EXERCISE DETAILS:
Out of the listing below, copy every line that carries the string "FieldControlGAGE".

++++++

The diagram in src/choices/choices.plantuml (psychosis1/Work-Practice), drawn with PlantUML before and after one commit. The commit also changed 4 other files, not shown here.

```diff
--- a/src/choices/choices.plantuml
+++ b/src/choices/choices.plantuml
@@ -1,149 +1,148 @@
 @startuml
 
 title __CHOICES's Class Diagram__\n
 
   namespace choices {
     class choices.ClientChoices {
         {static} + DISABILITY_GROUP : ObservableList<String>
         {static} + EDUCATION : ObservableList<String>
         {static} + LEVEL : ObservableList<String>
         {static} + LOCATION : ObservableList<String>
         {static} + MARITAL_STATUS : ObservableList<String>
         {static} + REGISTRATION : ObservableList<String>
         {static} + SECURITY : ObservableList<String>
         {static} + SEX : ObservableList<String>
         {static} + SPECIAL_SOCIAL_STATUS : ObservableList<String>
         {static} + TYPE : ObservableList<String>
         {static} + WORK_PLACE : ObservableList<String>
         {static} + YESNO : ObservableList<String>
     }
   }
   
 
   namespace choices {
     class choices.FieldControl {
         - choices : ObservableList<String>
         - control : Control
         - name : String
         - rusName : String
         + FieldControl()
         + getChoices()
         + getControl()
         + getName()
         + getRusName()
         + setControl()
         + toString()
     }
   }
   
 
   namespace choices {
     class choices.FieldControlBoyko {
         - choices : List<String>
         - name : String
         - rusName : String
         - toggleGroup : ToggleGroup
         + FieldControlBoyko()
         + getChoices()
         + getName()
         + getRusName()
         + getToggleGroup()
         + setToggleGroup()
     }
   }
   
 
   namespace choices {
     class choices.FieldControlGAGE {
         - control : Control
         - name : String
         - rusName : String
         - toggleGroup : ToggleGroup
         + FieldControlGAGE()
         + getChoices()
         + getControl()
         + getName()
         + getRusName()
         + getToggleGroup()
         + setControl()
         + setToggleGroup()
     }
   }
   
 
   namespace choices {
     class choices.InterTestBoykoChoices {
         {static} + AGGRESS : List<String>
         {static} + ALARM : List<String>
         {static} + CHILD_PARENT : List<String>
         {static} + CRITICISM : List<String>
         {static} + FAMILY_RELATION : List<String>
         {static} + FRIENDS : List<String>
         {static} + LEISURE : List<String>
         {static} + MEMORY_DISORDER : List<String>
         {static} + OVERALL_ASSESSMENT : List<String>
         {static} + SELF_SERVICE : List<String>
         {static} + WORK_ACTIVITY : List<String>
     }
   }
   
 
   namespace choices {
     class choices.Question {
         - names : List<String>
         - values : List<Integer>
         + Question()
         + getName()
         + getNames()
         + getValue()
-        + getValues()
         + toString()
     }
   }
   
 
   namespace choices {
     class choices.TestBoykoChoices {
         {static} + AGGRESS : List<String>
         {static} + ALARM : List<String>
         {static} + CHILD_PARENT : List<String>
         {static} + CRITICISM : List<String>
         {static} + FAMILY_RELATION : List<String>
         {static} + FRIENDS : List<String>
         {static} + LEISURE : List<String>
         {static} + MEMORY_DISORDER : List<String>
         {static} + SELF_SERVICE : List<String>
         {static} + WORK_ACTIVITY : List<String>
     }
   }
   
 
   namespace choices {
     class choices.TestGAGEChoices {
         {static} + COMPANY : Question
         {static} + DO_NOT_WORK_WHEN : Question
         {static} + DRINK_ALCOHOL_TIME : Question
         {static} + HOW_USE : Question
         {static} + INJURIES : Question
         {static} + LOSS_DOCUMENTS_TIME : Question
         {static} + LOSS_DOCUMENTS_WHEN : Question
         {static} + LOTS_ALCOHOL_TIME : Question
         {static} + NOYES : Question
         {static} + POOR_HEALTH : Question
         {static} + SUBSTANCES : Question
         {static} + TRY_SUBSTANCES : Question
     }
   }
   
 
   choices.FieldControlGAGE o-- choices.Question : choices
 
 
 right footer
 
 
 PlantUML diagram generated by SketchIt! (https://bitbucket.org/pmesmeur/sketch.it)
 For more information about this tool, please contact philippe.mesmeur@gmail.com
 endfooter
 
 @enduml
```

++++++

EXPECTED OUTPUT:
     class choices.FieldControlGAGE {
         + FieldControlGAGE()
   choices.FieldControlGAGE o-- choices.Question : choices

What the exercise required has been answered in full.